By Michelle Nichols

UNITED NATIONS (Reuters) - The United Nations Security Council on Tuesday threatened sanctions against "senior individuals" in South Sudan for actions or policies that jeopardise security and stability after the war-torn country's leaders failed to agree on a peace deal.

South Sudan plunged into civil war in December 2013 when a political crisis sparked fighting between forces loyal to President Salva Kiir and rebels allied with his former deputy Riek Machar. The conflict has reopened ethnic fault lines that pit Kiir's Dinka people against Machar's ethnic Nuer forces.

At least 10,000 people have been killed and 1.5 million displaced.
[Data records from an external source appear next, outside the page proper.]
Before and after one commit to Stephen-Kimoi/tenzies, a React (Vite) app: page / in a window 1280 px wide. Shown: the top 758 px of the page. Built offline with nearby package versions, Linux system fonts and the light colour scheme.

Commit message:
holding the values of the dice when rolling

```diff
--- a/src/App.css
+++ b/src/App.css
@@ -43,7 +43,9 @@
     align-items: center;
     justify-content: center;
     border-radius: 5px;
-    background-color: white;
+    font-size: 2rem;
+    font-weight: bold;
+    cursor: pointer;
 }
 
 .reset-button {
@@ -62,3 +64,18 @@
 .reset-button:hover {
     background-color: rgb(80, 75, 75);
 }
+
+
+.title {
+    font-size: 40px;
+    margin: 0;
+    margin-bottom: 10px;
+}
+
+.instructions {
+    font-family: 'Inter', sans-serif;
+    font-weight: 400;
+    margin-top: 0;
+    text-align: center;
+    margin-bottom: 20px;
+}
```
Both sides agreed in principle to share power but have failed to agree on how to implement that. The latest round of talks in Ethiopia broke down more than two weeks ago.
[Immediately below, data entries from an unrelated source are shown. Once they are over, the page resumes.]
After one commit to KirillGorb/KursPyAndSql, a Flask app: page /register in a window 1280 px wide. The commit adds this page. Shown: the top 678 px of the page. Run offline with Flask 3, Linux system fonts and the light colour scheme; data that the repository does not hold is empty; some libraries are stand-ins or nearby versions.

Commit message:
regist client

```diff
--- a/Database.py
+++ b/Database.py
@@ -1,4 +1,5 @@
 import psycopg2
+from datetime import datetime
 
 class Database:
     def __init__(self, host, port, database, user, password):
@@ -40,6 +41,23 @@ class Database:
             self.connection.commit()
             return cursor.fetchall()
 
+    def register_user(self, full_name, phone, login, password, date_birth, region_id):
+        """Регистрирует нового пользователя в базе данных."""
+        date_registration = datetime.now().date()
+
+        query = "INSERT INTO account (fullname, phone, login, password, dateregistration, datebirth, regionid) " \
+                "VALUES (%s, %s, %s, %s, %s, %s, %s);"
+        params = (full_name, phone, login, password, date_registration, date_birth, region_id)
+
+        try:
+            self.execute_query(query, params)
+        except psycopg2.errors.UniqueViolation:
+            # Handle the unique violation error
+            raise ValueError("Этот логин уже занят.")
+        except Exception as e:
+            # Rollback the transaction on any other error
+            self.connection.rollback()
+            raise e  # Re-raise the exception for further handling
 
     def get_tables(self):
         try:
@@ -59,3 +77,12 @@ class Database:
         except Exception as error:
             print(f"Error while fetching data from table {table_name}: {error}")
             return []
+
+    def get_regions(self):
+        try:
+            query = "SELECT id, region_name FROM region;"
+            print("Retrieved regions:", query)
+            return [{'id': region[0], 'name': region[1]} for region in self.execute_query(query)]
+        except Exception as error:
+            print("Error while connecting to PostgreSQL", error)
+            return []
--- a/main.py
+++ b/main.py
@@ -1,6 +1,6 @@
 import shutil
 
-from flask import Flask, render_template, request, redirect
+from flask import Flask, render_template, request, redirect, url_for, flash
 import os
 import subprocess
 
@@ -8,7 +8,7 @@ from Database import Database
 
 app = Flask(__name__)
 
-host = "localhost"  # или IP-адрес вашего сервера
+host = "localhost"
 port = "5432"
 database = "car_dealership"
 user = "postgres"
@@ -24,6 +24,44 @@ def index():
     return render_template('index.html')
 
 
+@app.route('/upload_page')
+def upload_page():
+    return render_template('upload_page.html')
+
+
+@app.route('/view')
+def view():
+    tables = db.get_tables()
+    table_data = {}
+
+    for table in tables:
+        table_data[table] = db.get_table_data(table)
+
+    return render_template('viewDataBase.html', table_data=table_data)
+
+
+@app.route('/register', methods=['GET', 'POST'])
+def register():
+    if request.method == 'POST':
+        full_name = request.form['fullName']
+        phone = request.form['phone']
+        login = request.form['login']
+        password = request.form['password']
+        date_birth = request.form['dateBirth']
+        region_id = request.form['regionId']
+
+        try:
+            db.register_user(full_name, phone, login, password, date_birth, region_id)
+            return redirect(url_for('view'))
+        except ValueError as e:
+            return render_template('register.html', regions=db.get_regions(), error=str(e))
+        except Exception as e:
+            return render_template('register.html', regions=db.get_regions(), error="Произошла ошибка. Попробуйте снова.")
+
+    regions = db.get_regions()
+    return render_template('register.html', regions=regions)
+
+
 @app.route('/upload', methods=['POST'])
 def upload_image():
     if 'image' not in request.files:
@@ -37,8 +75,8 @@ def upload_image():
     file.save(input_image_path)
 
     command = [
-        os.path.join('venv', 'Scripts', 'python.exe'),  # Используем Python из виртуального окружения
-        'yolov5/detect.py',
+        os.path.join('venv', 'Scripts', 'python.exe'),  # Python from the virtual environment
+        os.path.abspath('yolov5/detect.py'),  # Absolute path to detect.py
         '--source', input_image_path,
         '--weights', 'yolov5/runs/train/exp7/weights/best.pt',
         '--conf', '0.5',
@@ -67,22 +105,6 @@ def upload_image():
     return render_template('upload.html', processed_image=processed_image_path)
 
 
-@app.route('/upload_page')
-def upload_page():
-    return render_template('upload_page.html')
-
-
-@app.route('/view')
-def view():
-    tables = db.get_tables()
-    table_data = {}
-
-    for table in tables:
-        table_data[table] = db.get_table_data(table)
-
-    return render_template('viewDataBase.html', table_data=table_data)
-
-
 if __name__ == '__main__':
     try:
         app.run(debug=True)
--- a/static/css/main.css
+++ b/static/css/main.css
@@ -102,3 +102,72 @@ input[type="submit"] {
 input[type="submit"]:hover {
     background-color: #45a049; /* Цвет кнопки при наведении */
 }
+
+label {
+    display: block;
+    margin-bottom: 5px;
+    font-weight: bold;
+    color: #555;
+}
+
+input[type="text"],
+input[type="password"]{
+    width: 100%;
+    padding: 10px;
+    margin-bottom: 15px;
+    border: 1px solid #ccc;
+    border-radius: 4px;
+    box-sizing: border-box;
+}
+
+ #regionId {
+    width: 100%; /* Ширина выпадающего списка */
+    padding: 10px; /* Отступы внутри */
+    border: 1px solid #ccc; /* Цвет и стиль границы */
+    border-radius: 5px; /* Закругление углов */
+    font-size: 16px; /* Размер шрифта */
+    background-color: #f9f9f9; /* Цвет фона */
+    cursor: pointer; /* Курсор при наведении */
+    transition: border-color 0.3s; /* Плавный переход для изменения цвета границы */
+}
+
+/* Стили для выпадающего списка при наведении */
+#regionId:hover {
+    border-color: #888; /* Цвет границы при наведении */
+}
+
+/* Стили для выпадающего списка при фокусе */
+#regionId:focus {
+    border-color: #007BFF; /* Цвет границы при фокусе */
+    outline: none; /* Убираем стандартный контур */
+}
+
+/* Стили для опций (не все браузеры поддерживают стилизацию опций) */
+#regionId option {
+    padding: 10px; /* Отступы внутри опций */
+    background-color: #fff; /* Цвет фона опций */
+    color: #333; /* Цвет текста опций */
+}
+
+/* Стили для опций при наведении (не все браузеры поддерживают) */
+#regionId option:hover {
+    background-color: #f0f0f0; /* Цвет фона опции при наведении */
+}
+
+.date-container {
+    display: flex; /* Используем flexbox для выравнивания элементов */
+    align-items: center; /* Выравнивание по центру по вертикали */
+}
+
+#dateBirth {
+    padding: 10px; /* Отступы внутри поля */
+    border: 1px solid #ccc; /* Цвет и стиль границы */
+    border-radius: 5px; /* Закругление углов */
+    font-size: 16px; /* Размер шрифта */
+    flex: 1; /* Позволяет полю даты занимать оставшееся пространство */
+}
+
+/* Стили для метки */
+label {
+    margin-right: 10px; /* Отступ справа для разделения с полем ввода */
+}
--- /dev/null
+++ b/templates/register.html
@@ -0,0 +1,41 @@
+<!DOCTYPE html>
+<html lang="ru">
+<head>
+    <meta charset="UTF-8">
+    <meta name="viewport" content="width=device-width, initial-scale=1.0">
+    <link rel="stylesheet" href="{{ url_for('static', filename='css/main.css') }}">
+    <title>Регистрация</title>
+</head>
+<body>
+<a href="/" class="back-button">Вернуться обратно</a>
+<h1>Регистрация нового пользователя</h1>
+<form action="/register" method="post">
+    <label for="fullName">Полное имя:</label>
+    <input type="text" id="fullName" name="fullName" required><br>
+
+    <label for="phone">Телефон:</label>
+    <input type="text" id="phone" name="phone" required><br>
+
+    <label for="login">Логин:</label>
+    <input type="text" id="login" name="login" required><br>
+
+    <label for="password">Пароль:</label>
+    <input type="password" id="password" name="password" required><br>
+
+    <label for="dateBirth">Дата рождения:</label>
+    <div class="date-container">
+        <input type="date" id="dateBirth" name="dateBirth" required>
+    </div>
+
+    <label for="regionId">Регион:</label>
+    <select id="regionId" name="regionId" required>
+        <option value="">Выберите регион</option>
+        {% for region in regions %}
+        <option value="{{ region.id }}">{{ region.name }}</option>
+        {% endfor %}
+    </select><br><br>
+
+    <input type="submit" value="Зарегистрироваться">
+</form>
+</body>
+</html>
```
"The Security Council reiterates its intent to impose any sanctions that may be appropriate to respond to the situation, which may include an arms embargo and the designation of senior individuals responsible for actions or policies that threaten the peace, security or stability of South Sudan," it said.
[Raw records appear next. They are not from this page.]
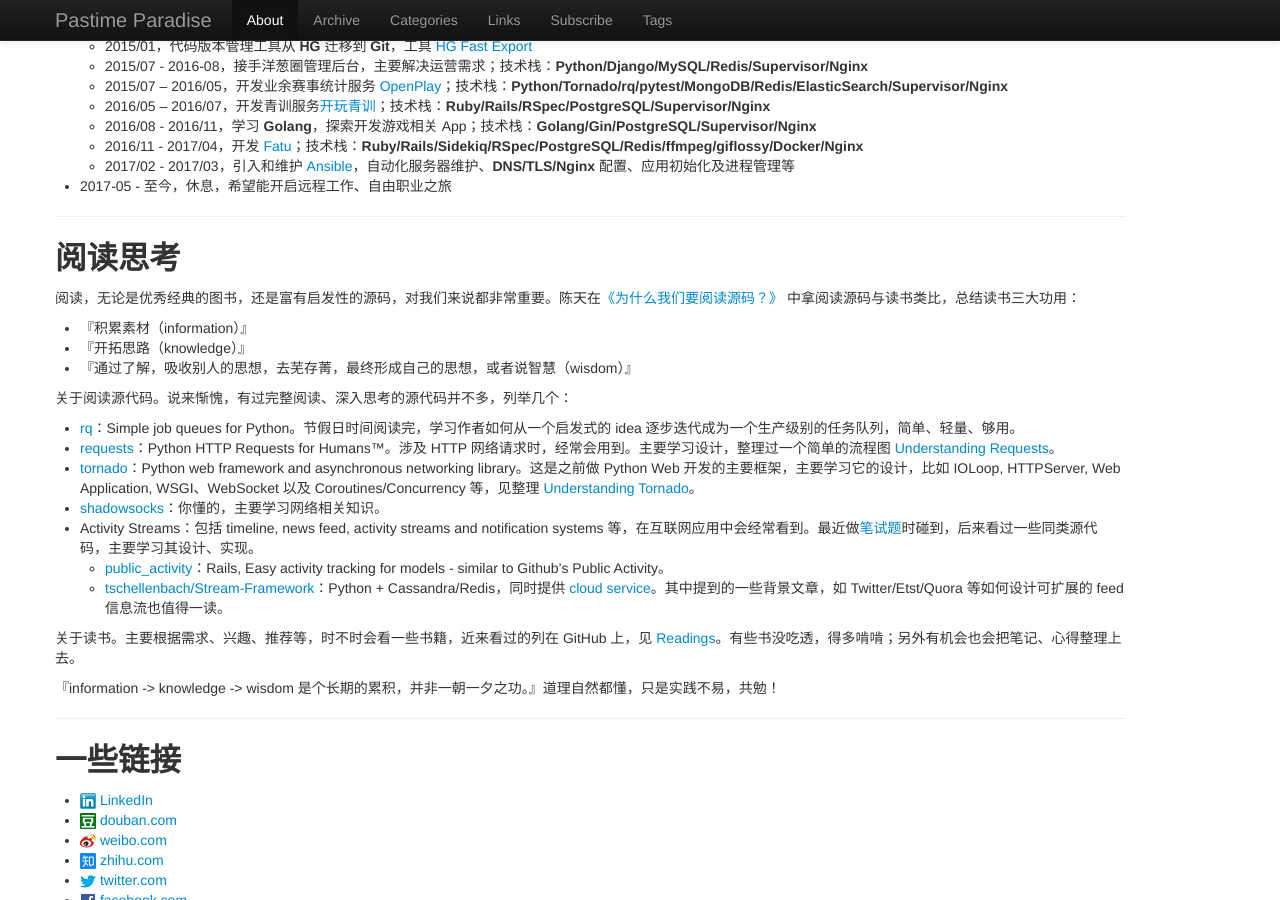
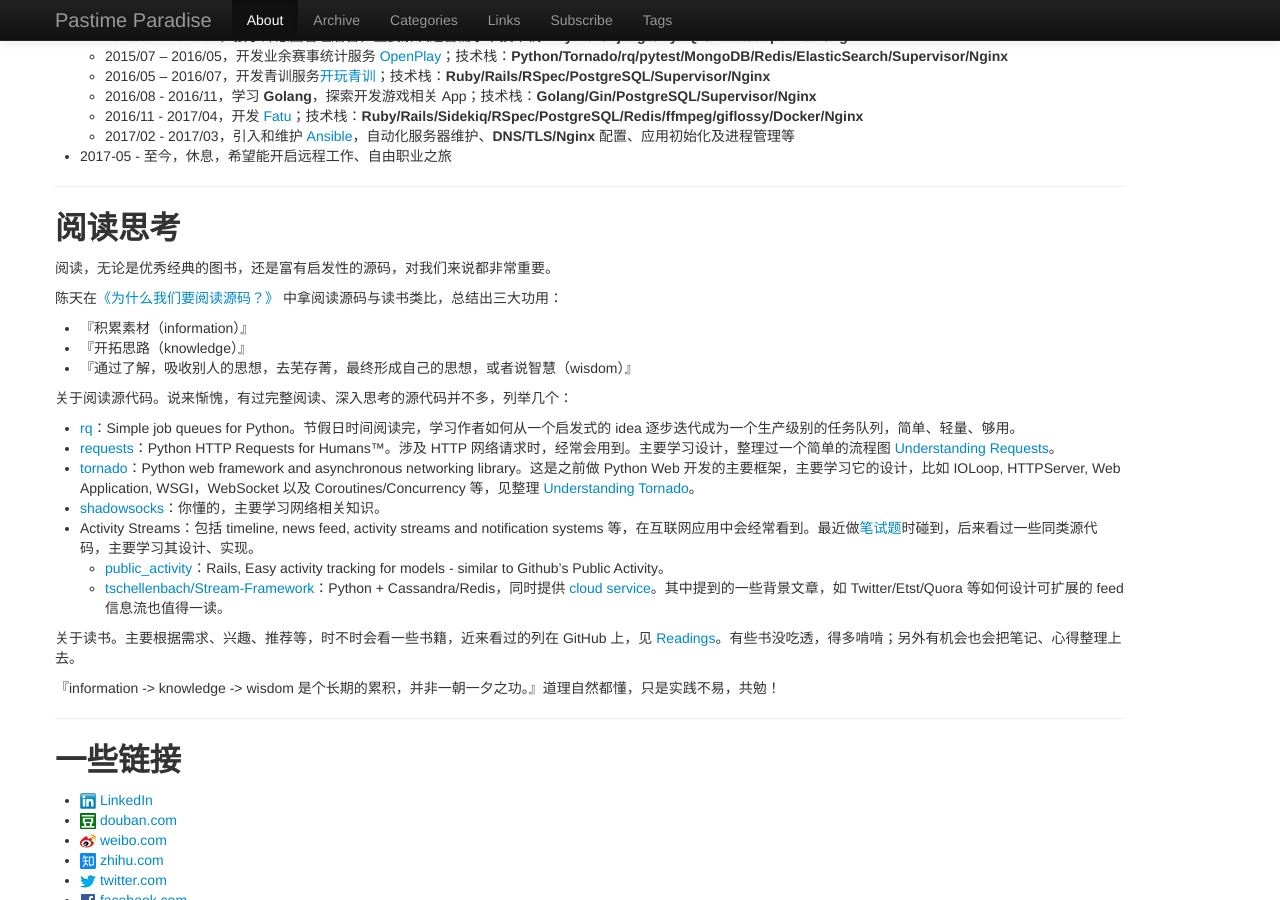
Before and after one commit to dylanninin/dylanninin.com, a Jekyll site: the page built from about.md, in a window 1280 px wide and 900 px high, scrolled down 1371 px. Built offline with Jekyll 4.4.1, drawn with Linux system fonts in a browser that asks for light colours; comment, search, counter and statistics services are not loaded; some of the changed text lies outside the part shown.

Commit message:
Update about

```diff
--- a/about.md
+++ b/about.md
@@ -81,7 +79,9 @@
 
 ## 阅读思考
 
-阅读，无论是优秀经典的图书，还是富有启发性的源码，对我们来说都非常重要。陈天在[《为什么我们要阅读源码？》](https://zhuanlan.zhihu.com/p/26181360) 中拿阅读源码与读书类比，总结读书三大功用：
+阅读，无论是优秀经典的图书，还是富有启发性的源码，对我们来说都非常重要。
+
+陈天在[《为什么我们要阅读源码？》](https://zhuanlan.zhihu.com/p/26181360) 中拿阅读源码与读书类比，总结出三大功用：
 
 - 『积累素材（information）』
 - 『开拓思路（knowledge）』
@@ -91,7 +91,7 @@
 
 - [rq](https://github.com/nvie/rq)：Simple job queues for Python。节假日时间阅读完，学习作者如何从一个启发式的 idea 逐步迭代成为一个生产级别的任务队列，简单、轻量、够用。
 - [requests](https://github.com/requests/requests)：Python HTTP Requests for Humans™。涉及 HTTP 网络请求时，经常会用到。主要学习设计，整理过一个简单的流程图 [Understanding Requests](https://github.com/dylanninin/dylanninin.github.com/issues/16)。
-- [tornado](https://github.com/tornadoweb/tornado)：Python web framework and asynchronous networking library。这是之前做 Python Web 开发的主要框架，主要学习它的设计，比如 IOLoop, HTTPServer, Web Application, WSGI、WebSocket 以及 Coroutines/Concurrency 等，见整理 [Understanding Tornado](https://github.com/dylanninin/dylanninin.github.com/issues/12)。
+- [tornado](https://github.com/tornadoweb/tornado)：Python web framework and asynchronous networking library。这是之前做 Python Web 开发的主要框架，主要学习它的设计，比如 IOLoop, HTTPServer, Web Application, WSGI，WebSocket 以及 Coroutines/Concurrency 等，见整理 [Understanding Tornado](https://github.com/dylanninin/dylanninin.github.com/issues/12)。
 - [shadowsocks](https://github.com/shadowsocks/shadowsocks/)：你懂的，主要学习网络相关知识。
 - Activity Streams：包括 timeline, news feed, activity streams and notification systems 等，在互联网应用中会经常看到。最近做[笔试题](https://github.com/dylanninin/tower-events)时碰到，后来看过一些同类源代码，主要学习其设计、实现。
   - [public_activity](https://github.com/chaps-io/public_activity)：Rails, Easy activity tracking for models - similar to Github's Public Activity。
```
Also changed, not shown: other parts of about.md (+1 -3 lines).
In a statement, the 15-member council said the aim was to encourage the government and opposition to form a transitional government and "take effective and comprehensive steps to cause forces under direct or indirect control to cease military operations, acts of violence, as well as violations of human rights, and enable full access for humanitarian assistance."

The Security Council has been considering sanctions for almost a year. Earlier this month it established a sanctions regime for South Sudan but stopped short of imposing travel bans and asset freezes on officials or creating an arms embargo.

The United States and European Union have already imposed sanctions on commanders on both sides.

The United States supported Kiir until it lost confidence in 2013. Washington hoped he could oversee a stable, oil-producing, majority Christian state allied to the West in contrast to neighbouring Muslim-led Sudan, which is hostile to Washington.

Kiir last week dismissed the threat of U.N. sanctions and said the government was ready to continue fighting rebels if they preferred war.

"Sanctions at this critical juncture of history ... will only devastate the economy, and increase economic pressures on people who are already suffering and are desperate," South Sudan's U.N. Ambassador Francis Deng told the council.

Deng said it was ironic that the United States, which helped South Sudan gain independence in 2011, was now "leading a kind of hostility toward" the country.

(Reporting by Michelle Nichols; Editing by Richard Chang)